■ TASK TO CARRY OUT
Determine how many lines in the entries below include "other". The reply should be that number and nothing else.

##############################

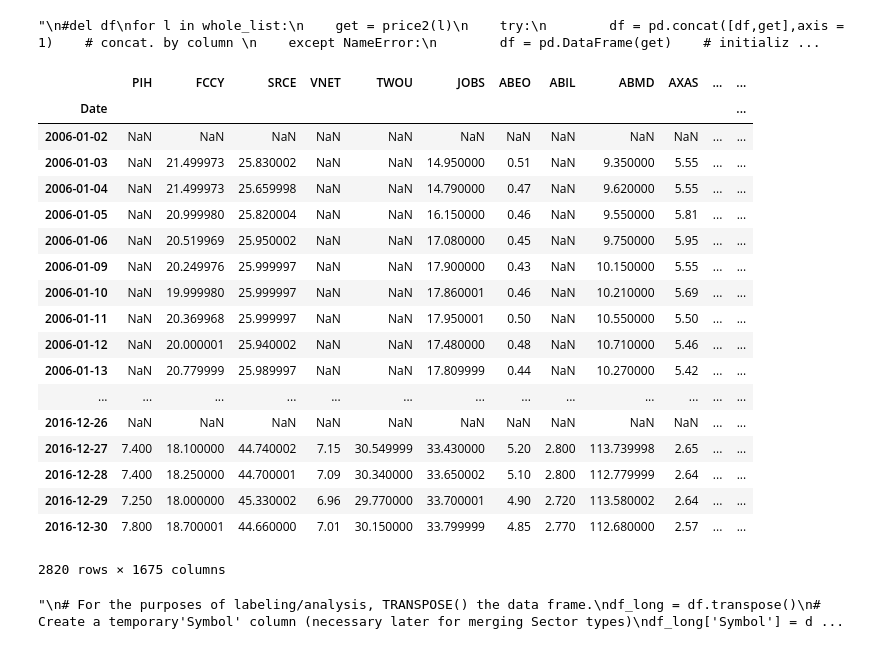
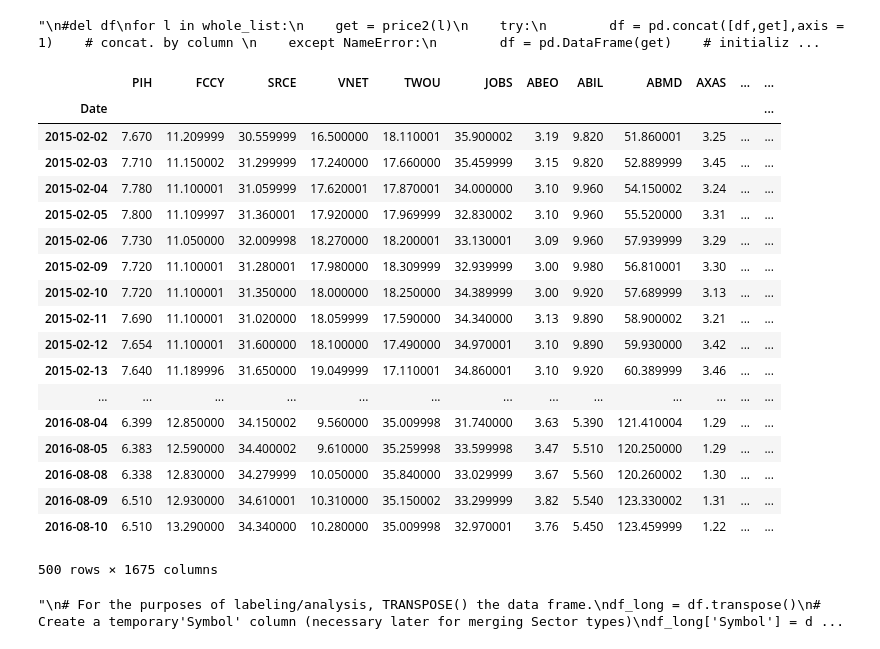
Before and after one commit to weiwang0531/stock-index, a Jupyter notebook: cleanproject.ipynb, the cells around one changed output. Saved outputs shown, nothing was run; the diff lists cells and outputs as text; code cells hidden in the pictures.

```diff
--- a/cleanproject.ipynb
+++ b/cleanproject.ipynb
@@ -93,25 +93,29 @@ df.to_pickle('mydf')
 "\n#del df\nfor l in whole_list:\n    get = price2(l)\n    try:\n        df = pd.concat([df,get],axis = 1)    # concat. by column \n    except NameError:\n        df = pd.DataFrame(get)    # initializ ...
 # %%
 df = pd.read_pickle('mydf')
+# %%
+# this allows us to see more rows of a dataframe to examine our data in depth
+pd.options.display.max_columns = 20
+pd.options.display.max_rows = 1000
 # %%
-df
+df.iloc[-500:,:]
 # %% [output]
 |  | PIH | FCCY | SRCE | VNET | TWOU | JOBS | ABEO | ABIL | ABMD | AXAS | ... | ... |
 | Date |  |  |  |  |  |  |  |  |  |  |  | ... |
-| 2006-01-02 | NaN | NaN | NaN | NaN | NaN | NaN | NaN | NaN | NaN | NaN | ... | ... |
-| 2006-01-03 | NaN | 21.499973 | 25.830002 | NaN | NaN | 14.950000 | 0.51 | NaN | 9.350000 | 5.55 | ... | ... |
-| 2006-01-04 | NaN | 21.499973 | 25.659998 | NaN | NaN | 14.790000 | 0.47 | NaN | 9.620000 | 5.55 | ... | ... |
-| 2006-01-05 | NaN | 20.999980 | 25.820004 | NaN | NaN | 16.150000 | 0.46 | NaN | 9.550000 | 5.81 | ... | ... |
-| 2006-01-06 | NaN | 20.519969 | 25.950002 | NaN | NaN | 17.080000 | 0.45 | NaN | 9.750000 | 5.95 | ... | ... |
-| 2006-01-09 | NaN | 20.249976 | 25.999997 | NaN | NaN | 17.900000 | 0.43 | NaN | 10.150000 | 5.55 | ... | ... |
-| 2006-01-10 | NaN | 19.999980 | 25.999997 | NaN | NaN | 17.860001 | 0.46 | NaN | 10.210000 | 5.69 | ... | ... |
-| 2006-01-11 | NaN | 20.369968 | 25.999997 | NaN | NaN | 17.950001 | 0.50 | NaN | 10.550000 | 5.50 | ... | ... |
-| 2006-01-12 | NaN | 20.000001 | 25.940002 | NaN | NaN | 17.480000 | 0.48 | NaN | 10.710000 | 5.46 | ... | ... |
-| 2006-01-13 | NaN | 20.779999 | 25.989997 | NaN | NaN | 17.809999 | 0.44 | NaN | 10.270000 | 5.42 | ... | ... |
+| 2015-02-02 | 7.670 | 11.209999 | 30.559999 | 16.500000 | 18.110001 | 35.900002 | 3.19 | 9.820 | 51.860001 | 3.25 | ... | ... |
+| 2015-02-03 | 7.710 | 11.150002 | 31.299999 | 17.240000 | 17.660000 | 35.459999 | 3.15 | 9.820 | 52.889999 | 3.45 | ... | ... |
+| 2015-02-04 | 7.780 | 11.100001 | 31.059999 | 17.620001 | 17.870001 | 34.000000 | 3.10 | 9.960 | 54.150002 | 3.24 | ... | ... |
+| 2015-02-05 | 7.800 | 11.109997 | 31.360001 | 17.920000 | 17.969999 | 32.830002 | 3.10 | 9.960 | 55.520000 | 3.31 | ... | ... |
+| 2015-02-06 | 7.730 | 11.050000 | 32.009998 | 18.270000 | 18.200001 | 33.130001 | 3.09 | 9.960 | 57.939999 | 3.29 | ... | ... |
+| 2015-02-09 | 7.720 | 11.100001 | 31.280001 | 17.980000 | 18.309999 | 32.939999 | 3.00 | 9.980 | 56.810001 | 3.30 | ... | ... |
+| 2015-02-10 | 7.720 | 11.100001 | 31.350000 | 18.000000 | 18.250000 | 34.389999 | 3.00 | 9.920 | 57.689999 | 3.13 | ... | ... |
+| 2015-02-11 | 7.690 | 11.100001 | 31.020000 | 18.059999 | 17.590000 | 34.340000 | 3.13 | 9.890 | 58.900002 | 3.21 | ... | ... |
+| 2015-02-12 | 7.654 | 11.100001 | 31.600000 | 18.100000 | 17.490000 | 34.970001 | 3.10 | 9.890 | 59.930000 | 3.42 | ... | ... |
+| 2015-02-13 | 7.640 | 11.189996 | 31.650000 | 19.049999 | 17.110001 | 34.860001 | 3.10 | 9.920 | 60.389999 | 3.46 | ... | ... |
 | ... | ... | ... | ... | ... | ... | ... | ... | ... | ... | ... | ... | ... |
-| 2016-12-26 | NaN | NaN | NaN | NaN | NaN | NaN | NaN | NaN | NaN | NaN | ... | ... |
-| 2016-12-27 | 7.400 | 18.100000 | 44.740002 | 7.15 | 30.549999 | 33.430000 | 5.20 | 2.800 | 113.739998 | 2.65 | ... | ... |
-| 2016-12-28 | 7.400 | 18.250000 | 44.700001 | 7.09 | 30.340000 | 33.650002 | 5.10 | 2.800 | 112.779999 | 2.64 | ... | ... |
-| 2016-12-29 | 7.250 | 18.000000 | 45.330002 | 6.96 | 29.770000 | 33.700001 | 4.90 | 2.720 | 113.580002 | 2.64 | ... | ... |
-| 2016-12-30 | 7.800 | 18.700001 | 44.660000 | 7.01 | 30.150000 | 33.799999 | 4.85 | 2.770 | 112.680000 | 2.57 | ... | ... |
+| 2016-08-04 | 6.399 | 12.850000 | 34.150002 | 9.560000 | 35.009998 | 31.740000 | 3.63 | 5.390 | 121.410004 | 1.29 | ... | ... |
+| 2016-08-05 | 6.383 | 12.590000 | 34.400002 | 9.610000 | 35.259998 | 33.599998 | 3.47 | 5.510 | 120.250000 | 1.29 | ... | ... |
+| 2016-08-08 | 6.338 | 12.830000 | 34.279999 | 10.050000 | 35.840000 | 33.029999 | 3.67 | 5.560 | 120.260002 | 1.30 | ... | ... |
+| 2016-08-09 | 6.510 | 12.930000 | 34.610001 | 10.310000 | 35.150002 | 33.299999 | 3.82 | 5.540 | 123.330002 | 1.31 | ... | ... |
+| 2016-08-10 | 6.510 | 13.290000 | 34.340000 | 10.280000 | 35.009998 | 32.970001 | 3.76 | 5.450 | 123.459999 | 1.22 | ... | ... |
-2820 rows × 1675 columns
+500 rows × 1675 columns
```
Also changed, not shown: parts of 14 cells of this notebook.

##############################

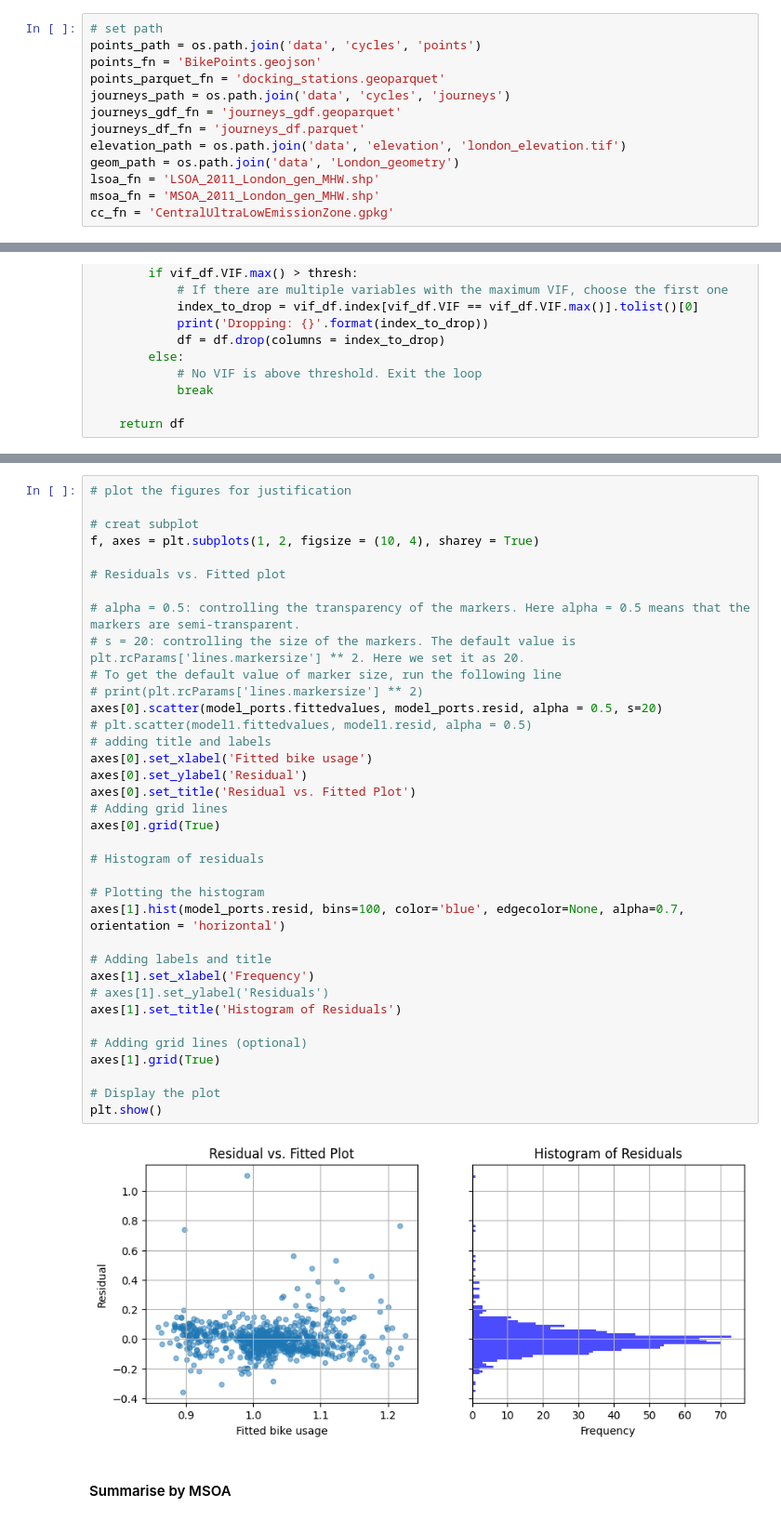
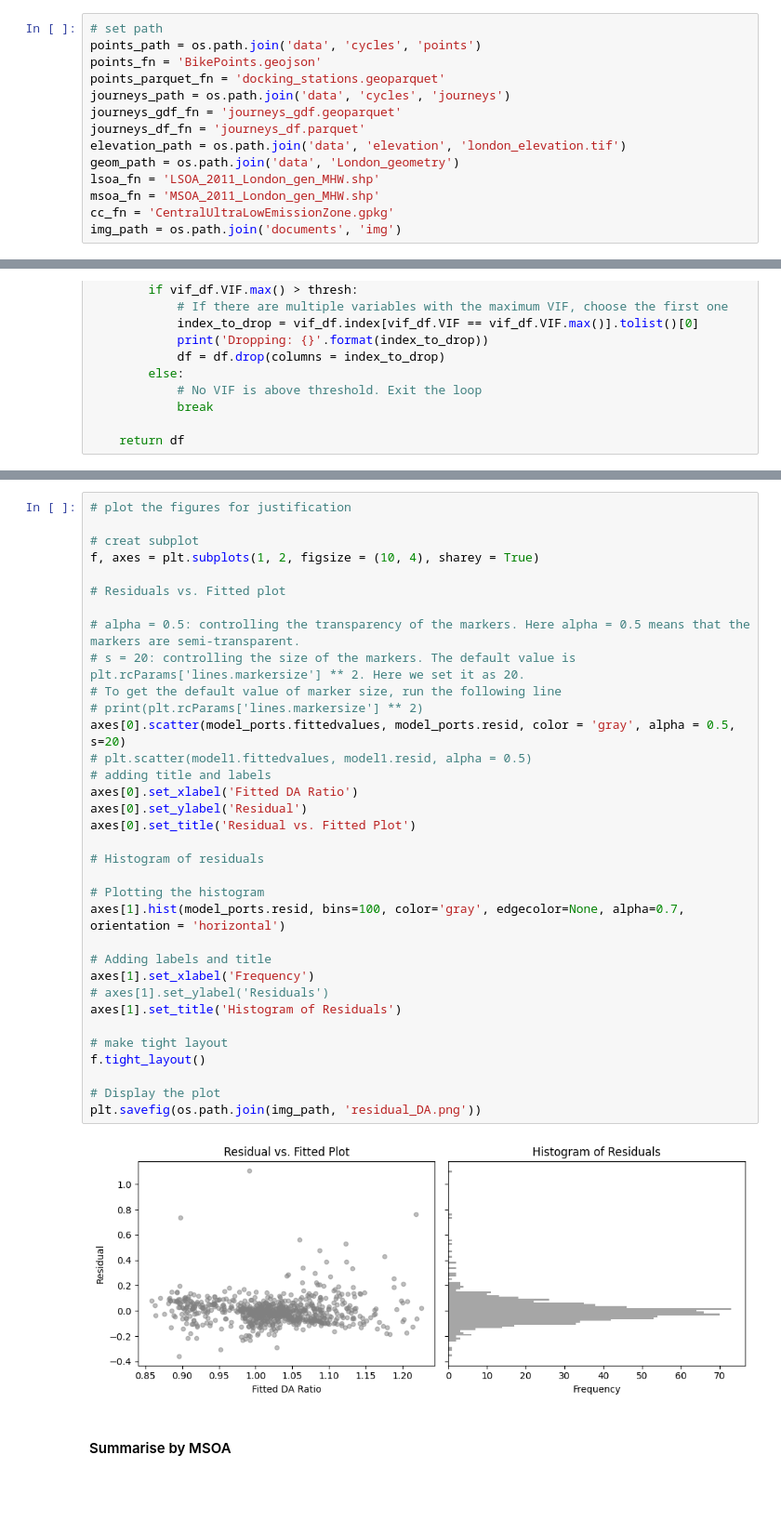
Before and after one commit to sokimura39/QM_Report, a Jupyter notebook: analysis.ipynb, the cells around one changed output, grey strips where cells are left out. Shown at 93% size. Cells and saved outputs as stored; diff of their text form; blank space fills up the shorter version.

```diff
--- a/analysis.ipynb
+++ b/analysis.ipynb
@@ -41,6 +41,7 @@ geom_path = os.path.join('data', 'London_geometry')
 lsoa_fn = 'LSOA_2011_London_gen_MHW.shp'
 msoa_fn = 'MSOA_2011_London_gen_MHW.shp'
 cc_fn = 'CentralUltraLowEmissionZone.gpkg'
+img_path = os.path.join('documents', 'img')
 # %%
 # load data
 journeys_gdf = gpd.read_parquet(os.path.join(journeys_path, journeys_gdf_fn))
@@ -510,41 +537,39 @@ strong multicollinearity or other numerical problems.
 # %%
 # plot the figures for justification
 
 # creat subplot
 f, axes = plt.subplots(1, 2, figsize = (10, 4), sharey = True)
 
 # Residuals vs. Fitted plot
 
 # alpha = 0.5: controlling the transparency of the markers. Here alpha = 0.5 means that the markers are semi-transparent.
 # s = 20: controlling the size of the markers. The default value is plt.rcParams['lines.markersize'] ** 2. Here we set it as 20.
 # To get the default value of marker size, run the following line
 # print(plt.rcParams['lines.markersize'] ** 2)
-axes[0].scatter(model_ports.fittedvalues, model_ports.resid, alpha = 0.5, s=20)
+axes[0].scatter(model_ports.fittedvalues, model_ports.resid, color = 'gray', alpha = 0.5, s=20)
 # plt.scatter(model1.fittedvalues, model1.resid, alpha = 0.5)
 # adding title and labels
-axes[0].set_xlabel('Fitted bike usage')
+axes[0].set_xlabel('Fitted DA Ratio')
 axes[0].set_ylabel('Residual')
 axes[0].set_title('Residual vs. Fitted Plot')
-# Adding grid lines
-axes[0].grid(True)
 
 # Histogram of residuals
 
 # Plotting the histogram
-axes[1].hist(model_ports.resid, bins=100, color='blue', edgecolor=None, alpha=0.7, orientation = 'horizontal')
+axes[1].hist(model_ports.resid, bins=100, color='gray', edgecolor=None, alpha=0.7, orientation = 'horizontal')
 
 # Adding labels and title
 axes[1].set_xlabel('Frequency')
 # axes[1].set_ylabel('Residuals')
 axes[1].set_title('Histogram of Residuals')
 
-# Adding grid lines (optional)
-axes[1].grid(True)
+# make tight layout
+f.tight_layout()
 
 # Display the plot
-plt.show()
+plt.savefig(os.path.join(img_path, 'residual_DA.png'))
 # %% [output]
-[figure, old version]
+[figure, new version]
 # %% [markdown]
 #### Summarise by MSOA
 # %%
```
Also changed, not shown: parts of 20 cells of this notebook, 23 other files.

##############################

■ FINISHED TASK
2